[Stored data]
○ ○ ○ ○

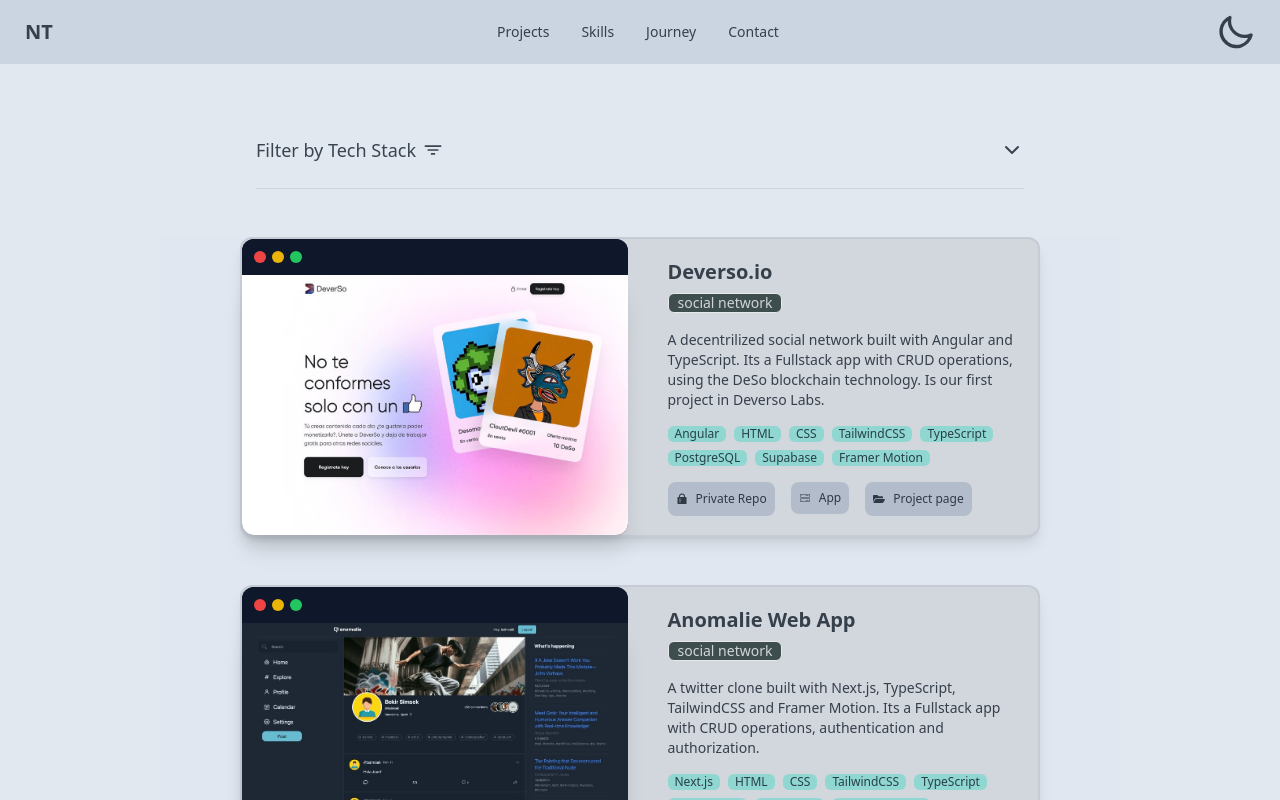
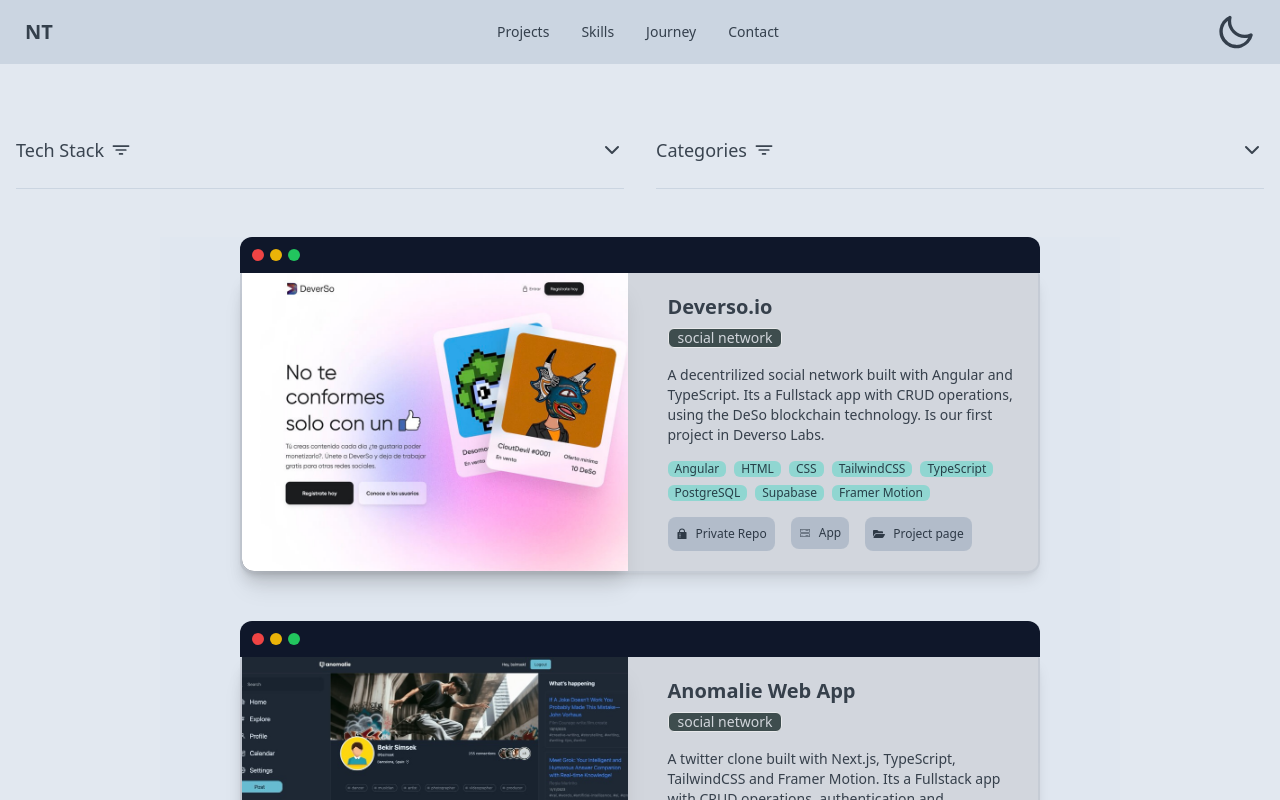
Before and after one commit to Personal-nt/myWebDevPage, a React (Vite) app: page /projects in a window 1280 px wide. Shown: the top 800 px of the page. Built offline with nearby package versions, Linux system fonts and the light colour scheme.

Commit message:
projects details page updated

```diff
--- a/src/components/BrowserMockup.tsx
+++ b/src/components/BrowserMockup.tsx
@@ -7,8 +7,8 @@
 const BrowserMockup = ({ url, technicalDescription }: BrowserMockupProps) => {
     const shouldDisplayImage = technicalDescription.projScreenshotAlt;
     return (
-        <div className="">
-            <div className="mockup-browser border bg-base-300 w-[750px]">
+        <div className="flex justify-center">
+            <div className="mockup-browser border bg-base-300 lg:w-full">
                 <div className="mockup-browser-toolbar ">
                     <div className="input"><a href={url} target="_blank">{url}</a></div>
                 </div>
--- /dev/null
+++ b/src/components/CategoryFilters.tsx
@@ -0,0 +1,40 @@
+import { Categories } from '../utils/projects'
+
+const categories: Categories[] = [
+    'social network',
+    'e-commerce',
+    'blog',
+    'portfolio',
+    'gallery',
+    'productivity',
+    'landing page',
+    'product/service',
+    'web app',
+    'other',
+]
+type CategFiltersProps = {
+    selectedCategories: Categories[];
+    onCheckboxChange: (categories: Categories) => void;
+};
+
+const CategoryFilters: React.FC<CategFiltersProps> = ({ selectedCategories, onCheckboxChange }) => {
+    return (
+        <div className="flex flex-wrap gap-4">
+        {categories.map((categ, index) => (
+            <div key={index} className="flex gap-1 text-lg">
+                <input
+                    type="checkbox"
+                    id={categ}
+                    name={categ}
+                    value={categ}
+                    checked={selectedCategories.includes(categ)}
+                    onChange={() => onCheckboxChange(categ)}
+                />
+                <label htmlFor={categ} className="only-txt">{categ}</label>
+            </div>
+        ))}
+    </div>
+    )
+}
+
+export default CategoryFilters
--- a/src/components/CtaButton.tsx
+++ b/src/components/CtaButton.tsx
@@ -7,8 +7,8 @@
 
 const CtaButton = ({link, txt}: CtaButtonProps) => {
     return (
-            <button className="border-1 btn btn-outline mt-4 w-full border-teal-400 bg-teal-400 text-[#081421c5] dark:bg-[#081421c5] dark:text-teal-400 hover:dark:bg-teal-400 hover:dark:text-[#081421c5] md:w-1/3 lg:w-5/12 xl:w-1/3 2xl:w-1/2">
-                <Link to={link} className="md:w-1/2">
+            <button className="w-full border-1 btn btn-outline mt-4 border-teal-400 bg-teal-400 text-[#081421c5] dark:bg-[#081421c5] dark:text-teal-400 hover:dark:bg-teal-400 hover:dark:text-[#081421c5] "> {/*w-full md:w-1/3 lg:w-5/12 xl:w-1/3 2xl:w-1/2*/}
+                <Link to={link} className="">
                     {txt}
                 </Link>
             </button>
--- a/src/components/FilterAccordion.tsx
+++ b/src/components/FilterAccordion.tsx
@@ -1,26 +1,56 @@
-import React, { useState } from 'react';
+// import React, { useState } from 'react';
+// import { FiChevronDown } from 'react-icons/fi';
+// import { motion } from 'framer-motion';
+// import TechFilters from './TechFilters'; // Import your TechFilters component
+// import { Technology } from '../utils/projects'; // Assuming this is the correct path
+// import { IoFilter } from "react-icons/io5";
+// import { MdOutlineFilterListOff } from "react-icons/md";
+// // Define props types for FilterAccordion
+// type FilterAccordionProps = {
+//     selectedFilters: Technology[];
+//     onCheckboxChange: (tech: Technology) => void;
+//     clearFilters: () => void;
+//     title: string;
+// };
+
+// const FilterAccordion = ({ selectedFilters, onCheckboxChange, clearFilters, title }: FilterAccordionProps) => {
+//     console.log(typeof selectedFilters)
+//     return (
+//         <div className="px-4 py-12">
+//             <div className="mx-auto max-w-3xl flex">
+//                 <Question title={title}>
+//                     <TechFilters
+//                         selectedTechs={selectedFilters}
+//                         onCheckboxChange={onCheckboxChange}
+//                     />
+//                     <button onClick={clearFilters} className="w-full flex justify-end text-2xl pr-4"><MdOutlineFilterListOff /></button>
+//                 </Question>
+//             </div>
+//         </div>
+//     );
+// };
+
+import React, { useState, ReactElement } from 'react';
+import { motion } from 'framer-motion';
 import { FiChevronDown } from 'react-icons/fi';
-import { motion } from 'framer-motion';
-import TechFilters from './TechFilters'; // Import your TechFilters component
-import { Technology } from '../utils/projects'; // Assuming this is the correct path
 import { IoFilter } from "react-icons/io5";
 import { MdOutlineFilterListOff } from "react-icons/md";
+
 // Define props types for FilterAccordion
-type FilterAccordionProps = {
-    selectedTechs: Technology[];
-    onCheckboxChange: (tech: Technology) => void;
+type FilterAccordionProps<T> = {
+    selectedFilters: T[];
+    onCheckboxChange: (filter: T) => void;
     clearFilters: () => void;
+    title: string;
+    FilterComponent: ReactElement;
 };
 
-const FilterAccordion = ({ selectedTechs, onCheckboxChange, clearFilters }: FilterAccordionProps) => {
+const FilterAccordion = <T,>({ clearFilters, title, FilterComponent }: FilterAccordionProps<T>) => {
     return (
         <div className="px-4 py-12">
-            <div className="mx-auto max-w-3xl">
-                <Question title="Filter by Tech Stack">
-                    <TechFilters
-                        selectedTechs={selectedTechs}
-                        onCheckboxChange={onCheckboxChange}
-                    />
+            <div className="mx-auto max-w-3xl flex">
+                <Question title={title}>
+                    {FilterComponent}
                     <button onClick={clearFilters} className="w-full flex justify-end text-2xl pr-4"><MdOutlineFilterListOff /></button>
                 </Question>
             </div>
--- a/src/components/Hero.tsx
+++ b/src/components/Hero.tsx
@@ -18,7 +18,7 @@
                 <div className="flex lg:h-screen 2xl:h-full w-full items-center justify-center border border-slate-600/0 bg-pink-500/0 xl:w-1/2 xl:bg-teal-400/0">
                     <div className="mt-6 flex w-4/5 flex-col bg-teal-400/0 text-center xl:mt-0 xl:w-full lg:text-left xl:text-left">
                         {screenSize.width <= 425 ? (
-                            <h1 className="only-txt mt-4 text-[3rem] font-medium md:mt-12">
+                            <h1 className="only-txt mt-4 text-[2.5rem] font-medium md:mt-12">
                                 Néstor Torres
                             </h1>
                         ) : (
@@ -26,7 +26,7 @@
                                 Néstor Torres
                             </h1>
                         )}
-                        {screenSize.width < 425 ? (
+                        {screenSize.width <= 425 ? (
                             <h3 className="only-txt w-full text-[1.14rem]">
                                 Programming is to have the power to create.
                             </h3>
@@ -41,7 +41,9 @@
                                     Let's build!
                                 </Link>
                             </button> */}
+                            <div className="w-1/2">
                             <CtaButton link="contact" txt="Let's build!" />
+                            </div>
                         </div>
                     </div>
                 </div>
--- a/src/components/technicalDescriptions/TemplateProjectDetails.tsx
+++ b/src/components/technicalDescriptions/TemplateProjectDetails.tsx
@@ -47,7 +47,7 @@
             {/* Key Functionalities */}
             <div>
                 <h3>Key Functionalities:</h3>
-                <ul className="list-disc">
+                <ul className="">
                     {keyFunctionalities.map((func, index) => <li key={index}>{func}</li>)}
                 </ul>
             </div>
@@ -78,7 +78,7 @@
 
             <div>
                 <h4>Key Components:</h4>
-                <ul className="list-disc">
+                <ul className="">
                     {keyComponents.map((component, index) => (
                         <li key={index}><strong className="underline hover:text-secondary"><a href={component.link} target="_blank">{component.name}</a>:</strong> {component.description}</li>
                     ))}
--- a/src/pages/Projects.tsx
+++ b/src/pages/Projects.tsx
@@ -1,13 +1,18 @@
-import { features, Technology } from '../utils/projects'
+import { features, Technology, Categories } from '../utils/projects'
 import Badge from '../components/Badge'
 import ButtonIcon from '../components/ButtonIcon'
 import { Link } from 'react-router-dom'
 import FilterAccordion from '../components/FilterAccordion'
 import { useState } from 'react'
 import Footer from '../components/Footer'
+import TechFilters from '../components/TechFilters'
+import CategoryFilters from '../components/CategoryFilters'
 
 const Projects = () => {
     const [selectedTechs, setSelectedTechs] = useState<Technology[]>([])
+    const [selectedCategories, setselectedCategories] = useState<Categories[]>(
+        [],
+    )
     const projArr = features.slice(0, -1)
 
     const filteredProjects =
@@ -15,6 +20,13 @@
             ? projArr
             : projArr.filter((proj) =>
                   selectedTechs.some((tech) => proj.techStack.includes(tech)),
+              )
+
+    const filteredCategories =
+        selectedCategories.length === 0
+            ? filteredProjects
+            : filteredProjects.filter((proj) =>
+                  selectedCategories.some((category) => proj.category.includes(category)),
               )
 
     const handleCheckboxChange = (tech: Technology) => {
@@ -27,22 +39,61 @@
         })
     }
 
+    const handleCategoryChange = (category: Categories) => {
+        setselectedCategories((prev) => {
+            if (prev.includes(category)) {
+                return prev.filter((c) => c !== category)
+            } else {
+                return [...prev, category]
+            }
+        })
+    }
+
     const clearFilters = () => {
         setSelectedTechs([])
+        setselectedCategories([])
     }
 
     return (
         // <div className="mb-24 mt-24 flex h-screen w-screen flex-col items-center justify-start border-0 border-red-400 bg-slate-900/0">
         //     <div className="flex h-fit w-1/2 flex-col justify-center gap-12 bg-slate-200 dark:bg-[#001412]">
         <div className="flex flex-col">
-            <FilterAccordion
+            <div className="flex w-full justify-center">
+                {/* <FilterAccordion
+                    selectedFilters={selectedTechs}
+                    onCheckboxChange={handleCheckboxChange}
+                    clearFilters={clearFilters}
+                    title={'Filter by Teach Stack'}
+                /> */}
+<FilterAccordion<Technology>
+    selectedFilters={selectedTechs}
+    onCheckboxChange={handleCheckboxChange}
+    clearFilters={clearFilters}
+    title="Tech Stack"
+    FilterComponent={
+        <TechFilters
             selectedTechs={selectedTechs}
             onCheckboxChange={handleCheckboxChange}
+        />
+    }
+/>
+
+<FilterAccordion<Categories>
+    selectedFilters={selectedCategories}
+    onCheckboxChange={handleCategoryChange}
     clearFilters={clearFilters}
+    title="Categories"
+    FilterComponent={
+        <CategoryFilters
+            selectedCategories={selectedCategories}
+            onCheckboxChange={handleCategoryChange}
         />
+    }
+/>
+            </div>
             <div className="mb-12 flex w-screen flex-col items-center justify-start bg-slate-900/0">
-                <div className="grid w-11/12 grid-cols-1 gap-12 border-0 border-blue-600 custom-text-bg md:w-3/4 2xl:grid-cols-2 place-items-center">
-                    {filteredProjects.map(
+                <div className="custom-text-bg grid w-11/12 grid-cols-1 place-items-center gap-12 border-0 border-blue-600 md:w-3/4 2xl:grid-cols-2">
+                    {filteredCategories.map(
                         ({
                             id,
                             type,
@@ -55,24 +106,29 @@
                             deployLink,
                             urlTitle,
                         }) => (
-                            <div
-                                key={id}
-                                className="custom-text-bg flex flex-col items-center justify-center gap-0 rounded-xl border-2 border-slate-400/20 bg-[#D2D6DD] shadow-lg md:h-fit md:w-[600px] lg:h-[300px] lg:w-[800px] lg:flex-row lg:gap-6"
-                            >
-                                <div className="relative h-full w-full rounded-xl bg-slate-800 dark:bg-slate-200 lg:w-1/2">
+                            <div key={id}>
                                 <div className="flex gap-1.5 rounded-t-xl bg-slate-900 p-3 dark:bg-slate-300">
                                     <div className="h-3 w-3 rounded-full bg-red-500" />
                                     <div className="h-3 w-3 rounded-full bg-yellow-500" />
                                     <div className="h-3 w-3 rounded-full bg-green-500" />
                                 </div>
-                                    <div className="flex flex-col gap-0 p-0">
+                                <div
+                                    key={id}
+                                    className="custom-text-bg flex flex-col items-center justify-center gap-0 rounded-b-xl rounded-t-sm border-x-2 border-b-2 border-slate-400/20 bg-[#D2D6DD] shadow-lg md:h-fit md:w-[600px] lg:h-[300px] lg:w-[800px] lg:flex-row lg:gap-6"
+                                >
+                                    <div className="relative h-full w-full rounded-xl bg-slate-800 dark:bg-slate-200 lg:w-1/2">
+                                        {/* <div className="flex gap-1.5 rounded-t-xl bg-slate-900 p-3 dark:bg-slate-300">
+                                        <div className="h-3 w-3 rounded-full bg-red-500" />
+                                        <div className="h-3 w-3 rounded-full bg-yellow-500" />
+                                        <div className="h-3 w-3 rounded-full bg-green-500" />
+                                    </div> */}
                                         <img
                                             src={projectScreenShot}
                                             alt={title}
-                                            className="h-[260px] w-full rounded-b-none lg:rounded-b-xl object-cover object-center shadow-xl"
+                                            className="h-full w-full rounded-b-none object-cover object-center shadow-xl lg:rounded-bl-xl"
                                         />
                                     </div>
-                                </div>
+
                                     <div className="flex w-full flex-col justify-between gap-4 p-4 lg:w-1/2">
                                         {' '}
                                         {/* Adjusted classes here */}
@@ -141,6 +197,7 @@
                                         </div>
                                     </div>
                                 </div>
+                            </div>
                         ),
                     )}
                 </div>
```
Also changed, not shown: src/components/BouncyCards.tsx (+20 -24 lines), src/components/GithubCal.tsx (+31 -2 lines), src/pages/Home2.tsx (+23 -2 lines), src/pages/ProjectDetails.tsx (+25 -17 lines), src/utils/projects.ts (+6 -4 lines). Lines whose indentation alone changed are shown as unchanged.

○ ○ ○ ○

▶ [YOUR INSTRUCTIONS] Show, from the entries above, every line that includes the string "TechFilters".

▶ [THE COMPLETED TASK]
+// import TechFilters from './TechFilters'; // Import your TechFilters component
+//                     <TechFilters
-import TechFilters from './TechFilters'; // Import your TechFilters component
-                    <TechFilters
+import TechFilters from '../components/TechFilters'
+        <TechFilters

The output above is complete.